__HOW TO COMPLETE THIS TASK__. From the line containing "background: lightgray" through the last line of the entries below, print each line exactly. Pictures stay out.

__EXERCISE MATERIAL__.
((
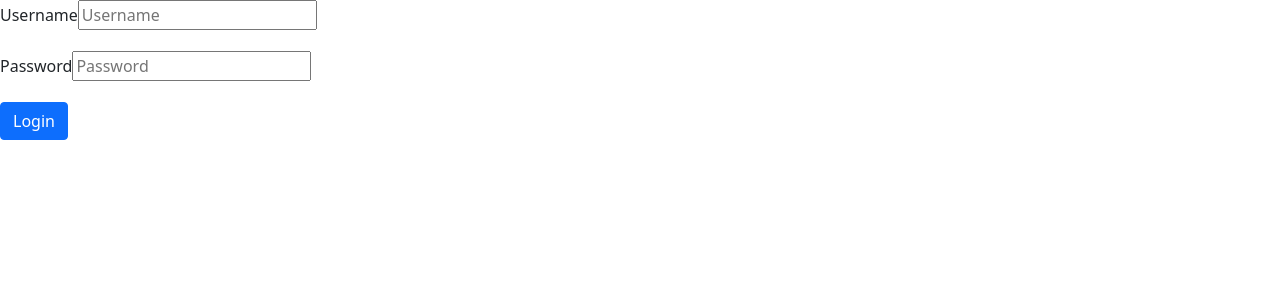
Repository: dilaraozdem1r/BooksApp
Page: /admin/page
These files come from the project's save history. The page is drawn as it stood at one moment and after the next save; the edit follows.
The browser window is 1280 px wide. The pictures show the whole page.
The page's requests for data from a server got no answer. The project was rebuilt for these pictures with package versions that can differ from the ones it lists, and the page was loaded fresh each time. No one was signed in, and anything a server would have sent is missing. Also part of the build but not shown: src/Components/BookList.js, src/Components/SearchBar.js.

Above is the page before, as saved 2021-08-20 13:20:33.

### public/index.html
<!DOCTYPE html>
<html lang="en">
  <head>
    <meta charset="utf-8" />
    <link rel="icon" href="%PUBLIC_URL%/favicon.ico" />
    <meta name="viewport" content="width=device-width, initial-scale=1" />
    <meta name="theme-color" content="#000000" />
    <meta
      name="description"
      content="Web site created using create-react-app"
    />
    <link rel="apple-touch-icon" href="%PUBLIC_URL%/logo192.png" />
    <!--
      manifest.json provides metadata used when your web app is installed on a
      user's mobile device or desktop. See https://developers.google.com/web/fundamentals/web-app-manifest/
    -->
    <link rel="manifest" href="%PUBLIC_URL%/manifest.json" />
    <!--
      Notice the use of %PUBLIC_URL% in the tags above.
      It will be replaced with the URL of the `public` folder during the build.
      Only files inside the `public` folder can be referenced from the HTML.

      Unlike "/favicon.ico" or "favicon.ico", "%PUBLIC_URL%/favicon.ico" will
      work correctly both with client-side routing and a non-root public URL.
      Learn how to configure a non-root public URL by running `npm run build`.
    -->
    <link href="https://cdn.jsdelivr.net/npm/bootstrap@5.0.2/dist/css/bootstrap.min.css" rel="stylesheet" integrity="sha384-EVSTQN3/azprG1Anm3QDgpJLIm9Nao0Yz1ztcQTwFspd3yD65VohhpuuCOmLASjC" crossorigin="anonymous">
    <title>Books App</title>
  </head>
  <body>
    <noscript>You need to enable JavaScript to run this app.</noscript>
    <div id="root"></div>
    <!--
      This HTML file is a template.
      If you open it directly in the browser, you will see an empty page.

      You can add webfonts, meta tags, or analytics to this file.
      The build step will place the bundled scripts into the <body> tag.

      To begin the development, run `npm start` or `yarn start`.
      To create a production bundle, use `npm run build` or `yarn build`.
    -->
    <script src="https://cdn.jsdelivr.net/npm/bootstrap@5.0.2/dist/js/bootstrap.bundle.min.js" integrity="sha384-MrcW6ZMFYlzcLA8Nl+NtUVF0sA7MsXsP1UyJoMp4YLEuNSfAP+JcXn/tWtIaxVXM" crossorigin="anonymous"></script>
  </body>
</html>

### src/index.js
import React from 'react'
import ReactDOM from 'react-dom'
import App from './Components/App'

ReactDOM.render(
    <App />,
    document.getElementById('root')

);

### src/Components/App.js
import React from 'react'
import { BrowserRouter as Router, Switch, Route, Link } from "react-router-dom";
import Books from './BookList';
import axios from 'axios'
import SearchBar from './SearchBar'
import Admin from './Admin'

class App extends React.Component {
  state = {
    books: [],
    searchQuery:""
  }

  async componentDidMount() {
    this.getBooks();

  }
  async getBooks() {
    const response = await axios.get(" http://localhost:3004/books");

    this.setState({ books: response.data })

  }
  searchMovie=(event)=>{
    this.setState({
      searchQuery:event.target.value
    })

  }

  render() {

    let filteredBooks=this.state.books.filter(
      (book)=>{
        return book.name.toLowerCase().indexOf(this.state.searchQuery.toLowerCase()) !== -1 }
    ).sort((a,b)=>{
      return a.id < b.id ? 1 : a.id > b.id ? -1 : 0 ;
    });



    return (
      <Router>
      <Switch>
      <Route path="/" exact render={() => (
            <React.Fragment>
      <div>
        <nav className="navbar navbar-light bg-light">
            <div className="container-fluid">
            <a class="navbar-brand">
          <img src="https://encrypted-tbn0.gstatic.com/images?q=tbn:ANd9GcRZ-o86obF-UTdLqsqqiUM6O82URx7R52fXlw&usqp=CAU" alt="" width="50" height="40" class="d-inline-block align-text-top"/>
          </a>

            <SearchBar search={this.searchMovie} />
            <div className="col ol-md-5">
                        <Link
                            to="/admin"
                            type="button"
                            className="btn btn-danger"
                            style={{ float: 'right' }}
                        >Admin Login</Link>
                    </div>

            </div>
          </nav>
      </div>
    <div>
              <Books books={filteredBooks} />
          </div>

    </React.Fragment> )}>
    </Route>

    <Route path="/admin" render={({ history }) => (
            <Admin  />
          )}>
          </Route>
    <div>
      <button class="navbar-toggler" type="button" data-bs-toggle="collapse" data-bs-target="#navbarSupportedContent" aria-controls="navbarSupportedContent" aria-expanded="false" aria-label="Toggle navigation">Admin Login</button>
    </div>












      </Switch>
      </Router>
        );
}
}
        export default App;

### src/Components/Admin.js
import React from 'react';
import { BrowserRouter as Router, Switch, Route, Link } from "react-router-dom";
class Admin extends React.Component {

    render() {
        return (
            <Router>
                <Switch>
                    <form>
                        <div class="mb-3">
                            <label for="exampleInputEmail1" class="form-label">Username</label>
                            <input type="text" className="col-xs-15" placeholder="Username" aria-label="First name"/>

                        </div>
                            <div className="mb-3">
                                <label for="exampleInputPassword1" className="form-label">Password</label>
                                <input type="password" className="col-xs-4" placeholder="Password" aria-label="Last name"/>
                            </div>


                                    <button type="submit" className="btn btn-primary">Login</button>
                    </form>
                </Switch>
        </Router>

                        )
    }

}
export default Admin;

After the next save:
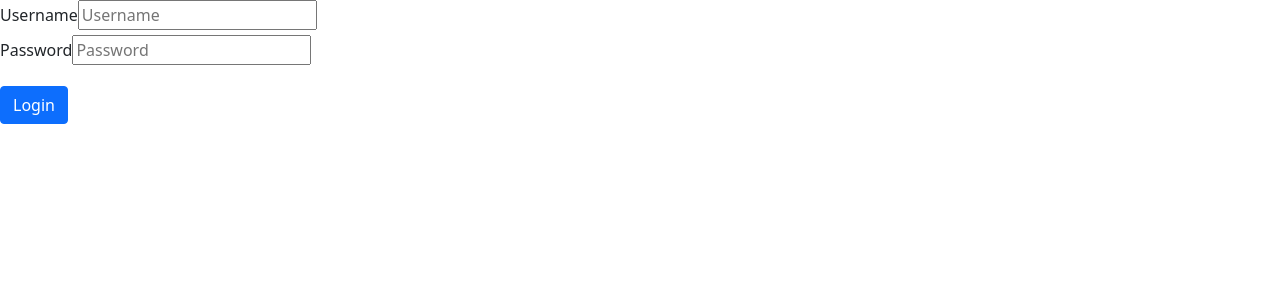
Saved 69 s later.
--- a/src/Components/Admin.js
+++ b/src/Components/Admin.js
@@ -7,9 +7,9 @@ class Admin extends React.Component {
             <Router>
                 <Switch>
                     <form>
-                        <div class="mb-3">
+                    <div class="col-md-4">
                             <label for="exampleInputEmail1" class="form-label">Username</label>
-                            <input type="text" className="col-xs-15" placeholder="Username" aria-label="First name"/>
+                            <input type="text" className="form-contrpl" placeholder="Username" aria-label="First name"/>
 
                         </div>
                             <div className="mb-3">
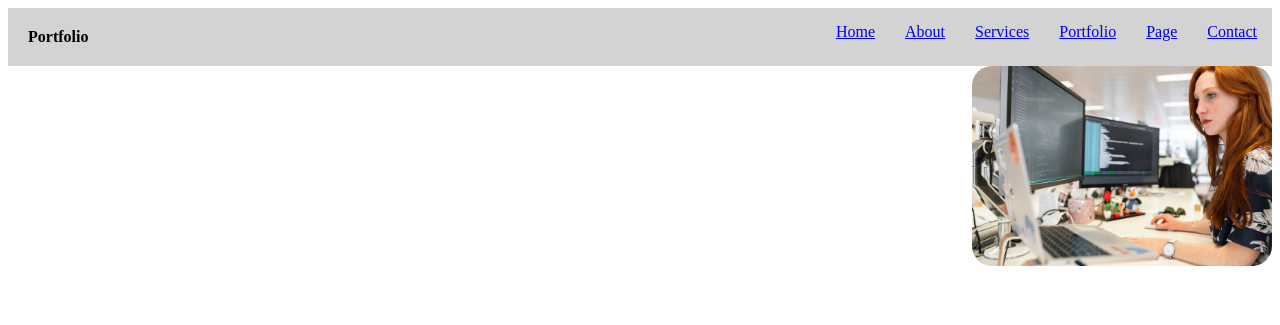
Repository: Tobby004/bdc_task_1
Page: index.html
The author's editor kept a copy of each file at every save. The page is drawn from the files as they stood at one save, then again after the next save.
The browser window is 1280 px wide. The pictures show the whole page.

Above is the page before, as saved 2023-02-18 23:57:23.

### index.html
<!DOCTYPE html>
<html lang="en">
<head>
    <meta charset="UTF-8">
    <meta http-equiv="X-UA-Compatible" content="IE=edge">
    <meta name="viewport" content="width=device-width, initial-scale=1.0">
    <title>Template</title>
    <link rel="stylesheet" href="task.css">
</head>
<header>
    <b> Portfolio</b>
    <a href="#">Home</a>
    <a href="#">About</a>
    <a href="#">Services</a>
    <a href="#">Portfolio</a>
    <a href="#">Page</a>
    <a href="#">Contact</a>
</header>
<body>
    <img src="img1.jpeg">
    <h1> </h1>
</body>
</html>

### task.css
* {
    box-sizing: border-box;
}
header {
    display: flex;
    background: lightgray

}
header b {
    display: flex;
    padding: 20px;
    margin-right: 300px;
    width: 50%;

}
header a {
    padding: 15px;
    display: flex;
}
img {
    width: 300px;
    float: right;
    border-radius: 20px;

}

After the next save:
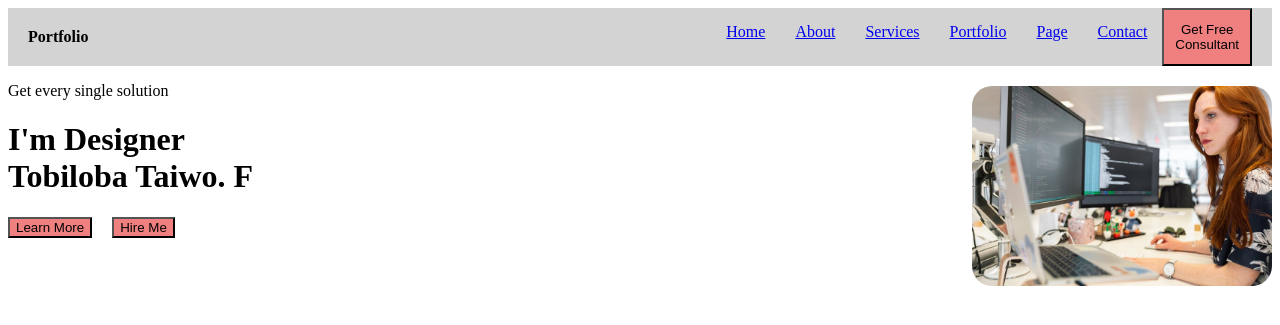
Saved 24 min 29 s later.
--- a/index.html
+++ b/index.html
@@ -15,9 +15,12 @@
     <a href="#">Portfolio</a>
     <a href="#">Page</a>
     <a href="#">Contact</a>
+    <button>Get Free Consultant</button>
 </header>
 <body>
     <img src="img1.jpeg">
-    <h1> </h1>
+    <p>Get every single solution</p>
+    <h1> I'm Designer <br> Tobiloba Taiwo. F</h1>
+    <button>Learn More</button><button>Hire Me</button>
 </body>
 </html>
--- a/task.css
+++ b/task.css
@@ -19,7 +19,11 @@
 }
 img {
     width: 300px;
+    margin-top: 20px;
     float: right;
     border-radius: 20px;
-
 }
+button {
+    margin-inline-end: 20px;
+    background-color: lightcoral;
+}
))
__RESPONSE BOX__.
    background: lightgray

}
header b {
    display: flex;
    padding: 20px;
    margin-right: 300px;
    width: 50%;

}
header a {
    padding: 15px;
    display: flex;
}
img {
    width: 300px;
    float: right;
    border-radius: 20px;

}

After the next save:
Saved 24 min 29 s later.
--- a/index.html
+++ b/index.html
@@ -15,9 +15,12 @@
     <a href="#">Portfolio</a>
     <a href="#">Page</a>
     <a href="#">Contact</a>
+    <button>Get Free Consultant</button>
 </header>
 <body>
     <img src="img1.jpeg">
-    <h1> </h1>
+    <p>Get every single solution</p>
+    <h1> I'm Designer <br> Tobiloba Taiwo. F</h1>
+    <button>Learn More</button><button>Hire Me</button>
 </body>
 </html>
--- a/task.css
+++ b/task.css
@@ -19,7 +19,11 @@
 }
 img {
     width: 300px;
+    margin-top: 20px;
     float: right;
     border-radius: 20px;
-
 }
+button {
+    margin-inline-end: 20px;
+    background-color: lightcoral;
+}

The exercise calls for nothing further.